(INPUT MATERIAL):
****************
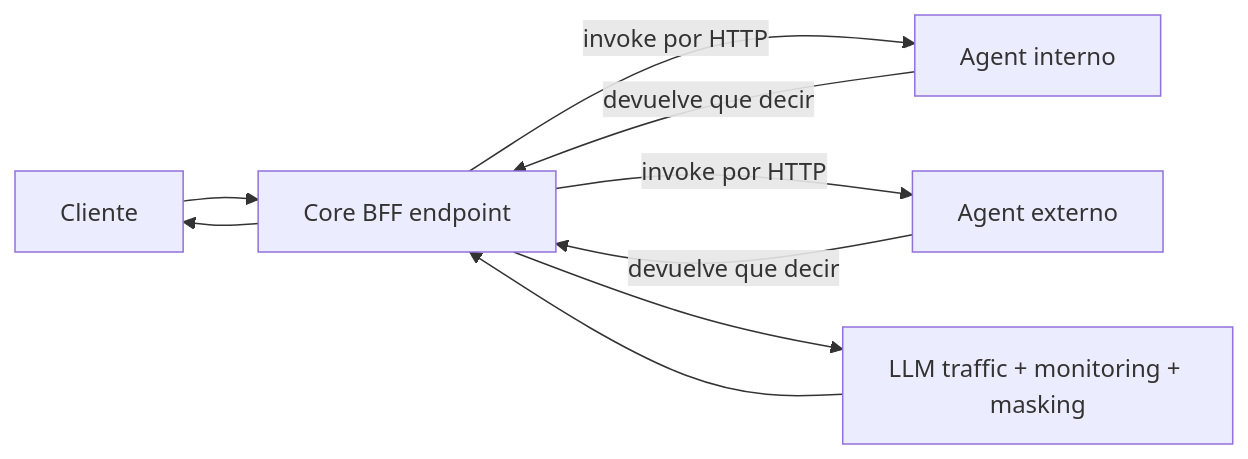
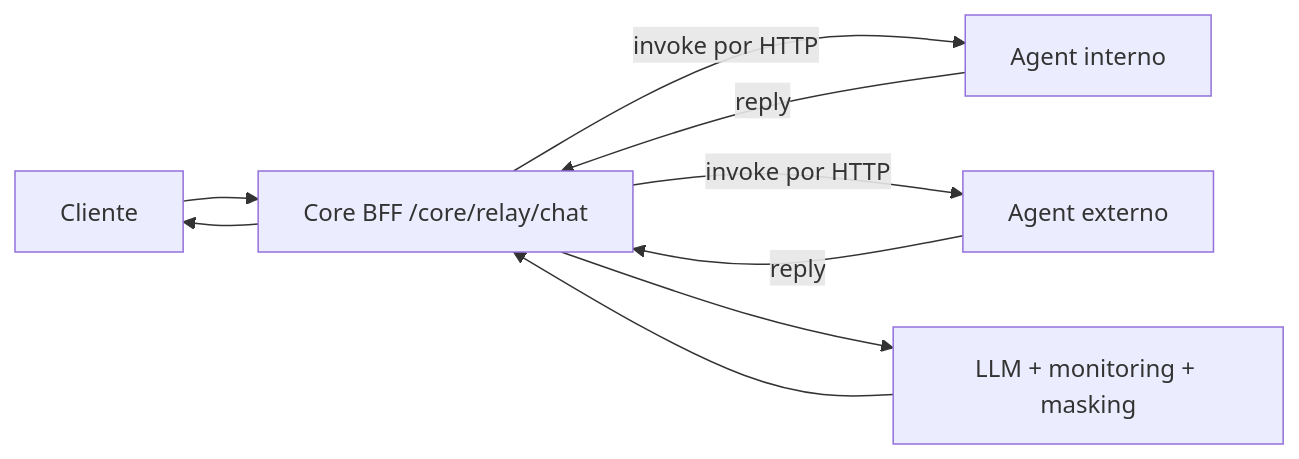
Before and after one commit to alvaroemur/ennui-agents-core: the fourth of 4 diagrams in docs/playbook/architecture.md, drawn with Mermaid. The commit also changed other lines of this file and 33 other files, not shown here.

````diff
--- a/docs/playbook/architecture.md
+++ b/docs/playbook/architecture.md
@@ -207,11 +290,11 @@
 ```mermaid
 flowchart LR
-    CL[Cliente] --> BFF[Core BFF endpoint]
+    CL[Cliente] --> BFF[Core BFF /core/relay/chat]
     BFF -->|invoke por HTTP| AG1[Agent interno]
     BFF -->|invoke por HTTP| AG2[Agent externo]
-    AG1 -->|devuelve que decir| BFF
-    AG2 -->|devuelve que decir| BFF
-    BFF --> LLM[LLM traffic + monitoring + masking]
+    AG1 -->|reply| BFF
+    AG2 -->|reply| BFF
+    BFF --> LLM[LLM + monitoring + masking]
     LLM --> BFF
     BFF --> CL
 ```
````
****************
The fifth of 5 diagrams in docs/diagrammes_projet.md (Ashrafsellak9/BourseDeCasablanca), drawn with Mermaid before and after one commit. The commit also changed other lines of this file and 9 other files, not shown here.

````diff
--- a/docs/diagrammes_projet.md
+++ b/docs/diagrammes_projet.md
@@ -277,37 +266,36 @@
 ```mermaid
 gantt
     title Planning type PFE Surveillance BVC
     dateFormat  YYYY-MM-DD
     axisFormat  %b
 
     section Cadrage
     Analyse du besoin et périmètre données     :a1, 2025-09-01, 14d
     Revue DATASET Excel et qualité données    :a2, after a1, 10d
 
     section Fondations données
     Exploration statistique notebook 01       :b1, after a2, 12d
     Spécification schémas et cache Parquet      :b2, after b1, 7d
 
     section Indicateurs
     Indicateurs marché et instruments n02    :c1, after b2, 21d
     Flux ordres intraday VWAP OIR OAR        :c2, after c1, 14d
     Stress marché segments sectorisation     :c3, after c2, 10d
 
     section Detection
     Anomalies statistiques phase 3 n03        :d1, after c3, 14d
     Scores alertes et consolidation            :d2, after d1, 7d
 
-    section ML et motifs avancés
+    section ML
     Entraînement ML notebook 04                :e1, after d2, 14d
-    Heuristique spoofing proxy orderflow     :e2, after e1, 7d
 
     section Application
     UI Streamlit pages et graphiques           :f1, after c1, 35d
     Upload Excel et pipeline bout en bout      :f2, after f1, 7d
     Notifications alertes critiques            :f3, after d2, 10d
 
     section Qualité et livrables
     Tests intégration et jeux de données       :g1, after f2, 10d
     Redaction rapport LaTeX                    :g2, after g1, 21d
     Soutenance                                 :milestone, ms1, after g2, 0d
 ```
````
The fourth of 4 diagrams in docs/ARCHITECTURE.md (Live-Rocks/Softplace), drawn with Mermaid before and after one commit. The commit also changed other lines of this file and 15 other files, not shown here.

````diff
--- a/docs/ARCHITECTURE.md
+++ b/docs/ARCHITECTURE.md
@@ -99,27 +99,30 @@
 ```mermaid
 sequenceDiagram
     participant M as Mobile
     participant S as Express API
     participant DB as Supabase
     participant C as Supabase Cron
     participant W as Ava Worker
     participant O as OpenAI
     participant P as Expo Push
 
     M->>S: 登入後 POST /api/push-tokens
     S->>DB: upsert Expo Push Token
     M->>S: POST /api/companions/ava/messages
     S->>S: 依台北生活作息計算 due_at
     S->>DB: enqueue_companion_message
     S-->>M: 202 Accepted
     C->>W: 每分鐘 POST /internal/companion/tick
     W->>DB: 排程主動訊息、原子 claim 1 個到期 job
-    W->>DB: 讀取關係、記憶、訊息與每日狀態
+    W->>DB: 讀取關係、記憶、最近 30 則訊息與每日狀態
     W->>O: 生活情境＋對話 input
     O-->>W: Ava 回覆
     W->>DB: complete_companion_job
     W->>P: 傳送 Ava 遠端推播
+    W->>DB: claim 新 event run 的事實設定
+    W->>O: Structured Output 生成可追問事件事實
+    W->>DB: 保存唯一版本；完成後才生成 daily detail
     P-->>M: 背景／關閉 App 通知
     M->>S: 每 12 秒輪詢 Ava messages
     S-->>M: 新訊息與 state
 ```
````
****************
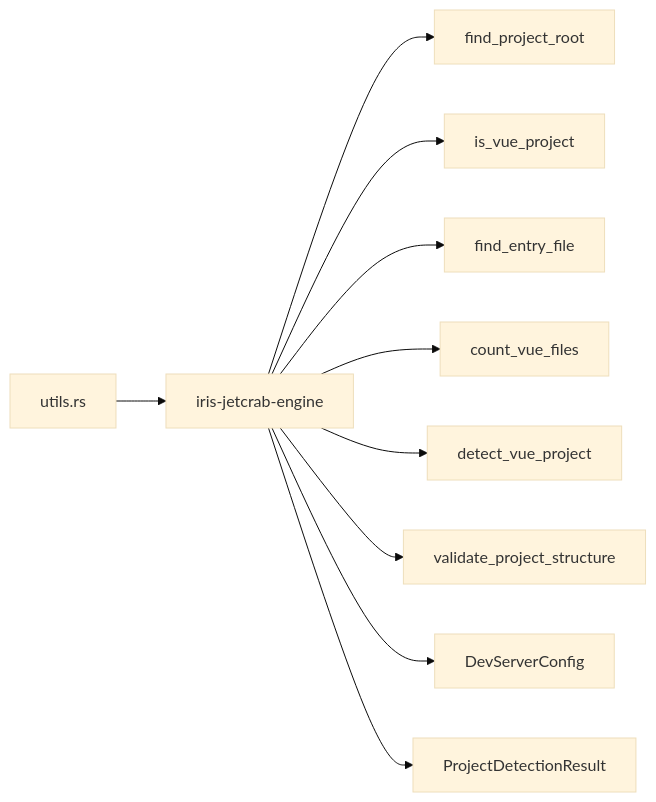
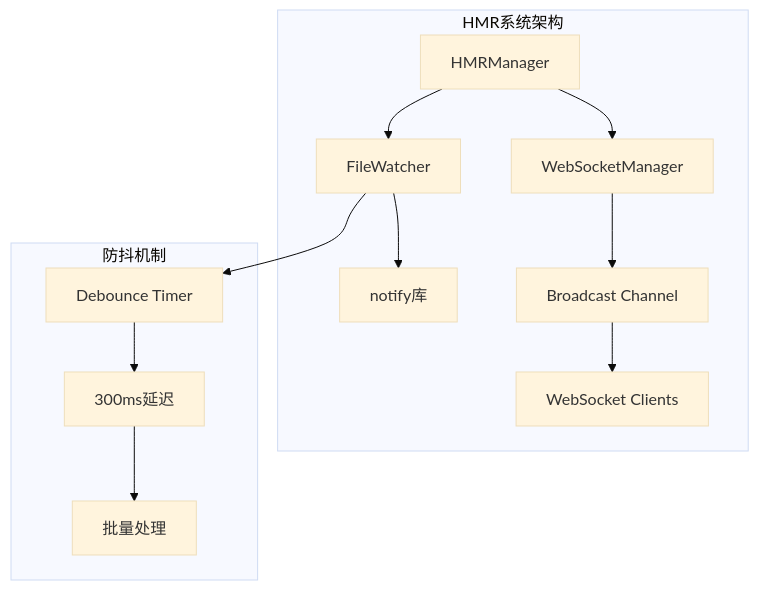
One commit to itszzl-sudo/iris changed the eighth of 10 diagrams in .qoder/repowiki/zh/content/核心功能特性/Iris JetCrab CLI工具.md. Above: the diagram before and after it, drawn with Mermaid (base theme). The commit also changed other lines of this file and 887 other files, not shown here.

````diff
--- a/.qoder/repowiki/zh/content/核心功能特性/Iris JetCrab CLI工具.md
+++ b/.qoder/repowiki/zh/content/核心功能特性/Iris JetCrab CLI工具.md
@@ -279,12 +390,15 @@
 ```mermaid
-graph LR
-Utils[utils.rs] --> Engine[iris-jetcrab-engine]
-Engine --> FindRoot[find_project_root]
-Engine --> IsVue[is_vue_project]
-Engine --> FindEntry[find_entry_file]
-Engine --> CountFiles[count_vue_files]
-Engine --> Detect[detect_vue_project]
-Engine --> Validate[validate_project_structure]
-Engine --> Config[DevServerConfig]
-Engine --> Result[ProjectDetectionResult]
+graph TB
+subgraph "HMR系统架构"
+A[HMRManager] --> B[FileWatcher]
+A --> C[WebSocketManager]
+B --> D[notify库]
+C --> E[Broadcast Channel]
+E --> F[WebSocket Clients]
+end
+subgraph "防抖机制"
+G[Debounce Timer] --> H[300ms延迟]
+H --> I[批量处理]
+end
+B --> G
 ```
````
****************
(WHAT YOU SHOULD DO): Copy each line above holding "données".

(ANSWER FOR THE TASK):
     Analyse du besoin et périmètre données     :a1, 2025-09-01, 14d
     Revue DATASET Excel et qualité données    :a2, after a1, 10d
     section Fondations données
     Tests intégration et jeux de données       :g1, after f2, 10d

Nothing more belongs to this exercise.